>>>

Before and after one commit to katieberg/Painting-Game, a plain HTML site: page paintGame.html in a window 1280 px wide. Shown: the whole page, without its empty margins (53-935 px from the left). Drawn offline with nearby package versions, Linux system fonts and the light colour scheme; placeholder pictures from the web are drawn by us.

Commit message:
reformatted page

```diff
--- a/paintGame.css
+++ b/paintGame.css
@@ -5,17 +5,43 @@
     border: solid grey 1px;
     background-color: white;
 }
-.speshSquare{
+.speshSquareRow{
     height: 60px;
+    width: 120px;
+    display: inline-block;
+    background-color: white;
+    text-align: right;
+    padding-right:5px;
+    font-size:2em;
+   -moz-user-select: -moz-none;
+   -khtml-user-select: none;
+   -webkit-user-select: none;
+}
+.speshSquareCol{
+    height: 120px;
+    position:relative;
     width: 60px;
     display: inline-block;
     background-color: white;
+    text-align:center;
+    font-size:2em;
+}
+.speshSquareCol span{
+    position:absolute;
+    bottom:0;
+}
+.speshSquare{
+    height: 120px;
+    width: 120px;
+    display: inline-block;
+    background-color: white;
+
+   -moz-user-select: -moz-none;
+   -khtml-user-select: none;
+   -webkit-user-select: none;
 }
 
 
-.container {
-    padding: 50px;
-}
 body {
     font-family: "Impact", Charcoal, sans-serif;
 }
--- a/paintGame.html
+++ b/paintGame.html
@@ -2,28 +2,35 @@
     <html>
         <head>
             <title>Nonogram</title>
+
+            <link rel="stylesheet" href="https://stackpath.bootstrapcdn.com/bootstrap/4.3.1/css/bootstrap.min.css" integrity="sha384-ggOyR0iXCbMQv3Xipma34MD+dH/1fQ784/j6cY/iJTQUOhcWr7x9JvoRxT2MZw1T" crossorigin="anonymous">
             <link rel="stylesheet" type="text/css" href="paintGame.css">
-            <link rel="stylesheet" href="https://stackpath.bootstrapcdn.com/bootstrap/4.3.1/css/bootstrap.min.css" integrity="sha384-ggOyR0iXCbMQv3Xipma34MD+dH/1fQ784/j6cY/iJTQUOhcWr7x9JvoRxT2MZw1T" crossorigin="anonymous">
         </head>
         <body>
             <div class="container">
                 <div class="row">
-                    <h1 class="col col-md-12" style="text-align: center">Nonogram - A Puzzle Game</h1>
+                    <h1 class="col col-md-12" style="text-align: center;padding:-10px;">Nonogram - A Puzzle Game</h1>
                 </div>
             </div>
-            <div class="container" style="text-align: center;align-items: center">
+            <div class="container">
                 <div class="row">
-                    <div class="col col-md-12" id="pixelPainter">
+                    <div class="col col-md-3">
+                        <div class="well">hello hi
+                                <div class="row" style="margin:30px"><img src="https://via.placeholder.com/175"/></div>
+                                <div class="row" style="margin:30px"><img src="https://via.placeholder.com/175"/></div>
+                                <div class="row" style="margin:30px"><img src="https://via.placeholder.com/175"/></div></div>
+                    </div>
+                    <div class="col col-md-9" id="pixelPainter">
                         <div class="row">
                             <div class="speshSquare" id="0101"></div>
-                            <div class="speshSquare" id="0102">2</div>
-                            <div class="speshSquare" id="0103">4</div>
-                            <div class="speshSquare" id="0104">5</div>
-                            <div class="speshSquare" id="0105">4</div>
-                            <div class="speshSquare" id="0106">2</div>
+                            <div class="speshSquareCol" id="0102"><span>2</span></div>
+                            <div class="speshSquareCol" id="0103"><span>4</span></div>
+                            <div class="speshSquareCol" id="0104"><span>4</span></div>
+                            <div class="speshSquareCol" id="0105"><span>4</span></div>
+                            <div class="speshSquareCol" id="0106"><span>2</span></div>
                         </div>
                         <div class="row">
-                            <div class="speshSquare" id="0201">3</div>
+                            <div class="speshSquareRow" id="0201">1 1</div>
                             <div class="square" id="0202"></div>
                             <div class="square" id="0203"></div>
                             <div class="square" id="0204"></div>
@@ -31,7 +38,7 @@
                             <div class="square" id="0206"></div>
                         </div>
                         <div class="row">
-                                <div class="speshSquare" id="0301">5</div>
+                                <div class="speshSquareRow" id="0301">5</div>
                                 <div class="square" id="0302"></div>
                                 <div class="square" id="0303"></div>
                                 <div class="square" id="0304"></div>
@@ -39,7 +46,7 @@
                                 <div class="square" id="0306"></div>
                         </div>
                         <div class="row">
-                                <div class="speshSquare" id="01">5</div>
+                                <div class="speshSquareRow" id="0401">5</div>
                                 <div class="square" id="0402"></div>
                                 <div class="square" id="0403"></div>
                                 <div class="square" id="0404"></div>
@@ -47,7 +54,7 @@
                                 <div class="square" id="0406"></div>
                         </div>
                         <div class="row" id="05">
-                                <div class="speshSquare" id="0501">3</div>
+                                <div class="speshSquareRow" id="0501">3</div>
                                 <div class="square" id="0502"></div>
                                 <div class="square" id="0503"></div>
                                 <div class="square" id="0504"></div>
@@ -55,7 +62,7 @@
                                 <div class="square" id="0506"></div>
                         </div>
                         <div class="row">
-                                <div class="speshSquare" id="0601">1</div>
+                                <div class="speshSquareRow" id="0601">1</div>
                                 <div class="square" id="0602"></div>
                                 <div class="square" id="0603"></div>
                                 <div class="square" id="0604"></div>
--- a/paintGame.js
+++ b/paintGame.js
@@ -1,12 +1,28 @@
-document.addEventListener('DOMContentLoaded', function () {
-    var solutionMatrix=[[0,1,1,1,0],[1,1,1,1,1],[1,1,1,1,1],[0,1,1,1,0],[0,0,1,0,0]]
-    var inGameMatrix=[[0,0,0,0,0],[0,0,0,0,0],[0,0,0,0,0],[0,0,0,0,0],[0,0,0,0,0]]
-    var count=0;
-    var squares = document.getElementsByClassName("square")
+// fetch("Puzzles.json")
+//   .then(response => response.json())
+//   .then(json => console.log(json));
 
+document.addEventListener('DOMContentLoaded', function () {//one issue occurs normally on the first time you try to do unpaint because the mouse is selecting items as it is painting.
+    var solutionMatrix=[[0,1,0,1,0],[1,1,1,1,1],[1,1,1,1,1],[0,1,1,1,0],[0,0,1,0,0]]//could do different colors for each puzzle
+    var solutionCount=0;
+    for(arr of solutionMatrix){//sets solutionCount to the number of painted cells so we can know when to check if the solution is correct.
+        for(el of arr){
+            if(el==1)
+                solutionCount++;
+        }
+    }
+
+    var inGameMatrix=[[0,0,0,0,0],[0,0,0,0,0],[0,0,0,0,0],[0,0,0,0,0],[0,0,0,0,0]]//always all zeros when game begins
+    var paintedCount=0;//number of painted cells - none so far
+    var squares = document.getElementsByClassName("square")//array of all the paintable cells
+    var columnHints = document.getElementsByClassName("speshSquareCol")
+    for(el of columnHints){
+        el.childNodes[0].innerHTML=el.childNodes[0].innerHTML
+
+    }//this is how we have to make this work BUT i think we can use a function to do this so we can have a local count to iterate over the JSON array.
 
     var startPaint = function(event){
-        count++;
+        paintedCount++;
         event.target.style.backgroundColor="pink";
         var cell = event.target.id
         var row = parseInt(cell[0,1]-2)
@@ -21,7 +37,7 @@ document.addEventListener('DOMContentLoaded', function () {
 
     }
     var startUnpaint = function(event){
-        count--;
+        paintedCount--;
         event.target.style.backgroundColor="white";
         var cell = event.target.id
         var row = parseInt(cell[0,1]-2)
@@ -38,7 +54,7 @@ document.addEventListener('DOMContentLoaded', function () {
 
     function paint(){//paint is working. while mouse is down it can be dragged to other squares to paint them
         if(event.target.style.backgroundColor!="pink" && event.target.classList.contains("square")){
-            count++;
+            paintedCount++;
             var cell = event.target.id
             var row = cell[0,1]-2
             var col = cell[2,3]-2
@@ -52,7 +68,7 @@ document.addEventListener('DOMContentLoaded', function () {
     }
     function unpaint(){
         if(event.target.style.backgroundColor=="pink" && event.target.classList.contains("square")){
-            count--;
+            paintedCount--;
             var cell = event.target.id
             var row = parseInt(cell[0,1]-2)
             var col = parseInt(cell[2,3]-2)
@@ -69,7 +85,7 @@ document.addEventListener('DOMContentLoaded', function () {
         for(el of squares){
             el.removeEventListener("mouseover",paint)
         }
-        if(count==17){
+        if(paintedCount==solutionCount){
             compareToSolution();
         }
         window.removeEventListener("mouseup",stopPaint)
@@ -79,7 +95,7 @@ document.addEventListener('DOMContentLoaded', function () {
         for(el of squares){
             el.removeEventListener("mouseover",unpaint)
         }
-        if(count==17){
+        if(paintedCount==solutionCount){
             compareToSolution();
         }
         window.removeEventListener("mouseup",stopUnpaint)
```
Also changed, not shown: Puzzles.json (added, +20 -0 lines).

<<<

Problem to work on –
Only a number is needed: how many lines of the material above contain "speshSquareRow"?

Solution below –
6